  9. If everyone top to bottom works thru Page 1 of their IRPG on this and seems to keep ending up at the part where they need to go to Page 19 of the IRPG maybe that’s a giant trigger point kicking everyone in the face like it or not that wildfires can’t be safely fought until COVID-19 is in some kind of containment lines. Perhaps all the alphabet soup organizations need to come to terms with this sooner than later if this virus truly is a big a problem as it’s being made out to be

  10. Re-reading all the comments on here about this issue, we are all on the same page. We are concerned about the LACK of leadership and direction.
    For the most part, we in this vocation are type A personality’s and we will get what needs to be done, done. We do it everyday, and it works.
    However, dealing with a pandemic and a virus that shows no discrimination in who it attacks and can be deadly.
    Even a GS-12 shouldn’t have the sole responsibility for deciding what is and what isn’t good for that area/district. They have the responsibility for deciding on fire management, which they take the full responsibility for making sure that those under their responsibility meet training and experience to meet the needs of the district.
    However, when this virus shows no signs of slowing down, doesn’t slow down at borders and causes sickness and death regardless of who you might be.
    To not have leadership from the top, @usfs @doi and fire season right around the corner show that leadership is pathetically behind the eight ball.
    It will be up to us, each and everyone, to protect your crew, your engine module, your Helitac crew, your dispatchers, your office staff…etc etc
    Know the signs, use this time to keep as much as you can to social distancing, make sure you do the self RT-130 courses, keep track of weather, if you have questions or concerns, bring them up to your supervisor.
    We still wait for the Area Command teams to come in with the grand plan….since NOTHING has come out from them, I wonder who they have to get to approve the “plan”.
    Stay well, check on your friends

  11. One of my concerns is transferring even more risk onto the aviation resources without having adequate ground forces to work with them. It’s already bad enough when teams do this in a normal year.

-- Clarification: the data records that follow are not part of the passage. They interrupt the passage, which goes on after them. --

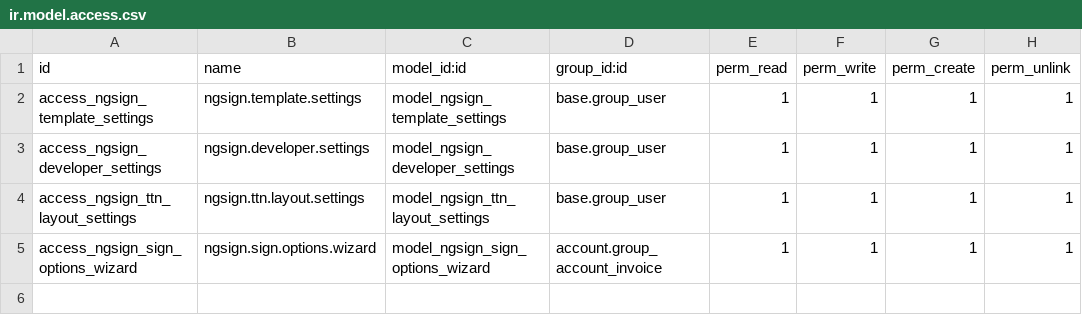
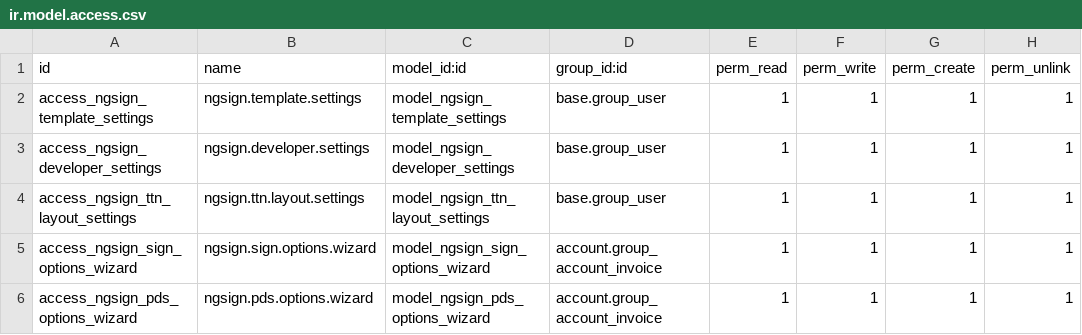
Before and after one commit to psykodali/ngsign_einvoice_odoo, a CSV file: security/ir.model.access.csv, drawn as a sheet.

```diff
--- a/security/ir.model.access.csv
+++ b/security/ir.model.access.csv
@@ -5 +5,2 @@ access_ngsign_ttn_layout_settings,ngsign.ttn.layout.settings,model_ngsign_ttn_la
 access_ngsign_sign_options_wizard,ngsign.sign.options.wizard,model_ngsign_sign_options_wizard,account.group_account_invoice,1,1,1,1
+access_ngsign_pds_options_wizard,ngsign.pds.options.wizard,model_ngsign_pds_options_wizard,account.group_account_invoice,1,1,1,1
```
Also changed, not shown: 5 other files.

  12. There is so much to do to prepare for a fire season in these current conditions. A lot depends on the mind set going ahead. I think it is important that from top to bottom that we say, we react and we plan as though global warming is real.
    The worst fires will be the ones that put the public at risk. Signs should be reading fire danger is High now, and proper actions taking place. Extreme fire danger signs should go up tomorrow. (Not solely because every place has the same risk but because we have to react with unified precautions before things happen.
    Small communities along urban encroachment area into the forests should have a ten person crew trained in fire fighting and forestry. These crews should be hooked up with remote volunteer fire stations first and financial support should be started now in a declaration of emergency preparedness. We won’t be fire ready unless things like this happen. My suggestion is use the federal minimum wage. There’s a lot of people out there who are healthy and unemployed. (I suppose you could use more incentives like health care for breathing problems for life if you’ve been a fire fighter).

    1. Agency leaders must emphasize “rapid containment” of virus outbreaks within the fire community more than rapid containment of wildland fires. Agencies must develop effect e plans for frequent and ubiquitous diagnostic and anti body testing of firefighters, AND effective protocols and resources for tracking and isolating close contacts any firefighter diagnosed with COVID 19. Massive testing is essential for firefighter safety.

Leave a Reply

Your email address will not be published. Required fields are marked *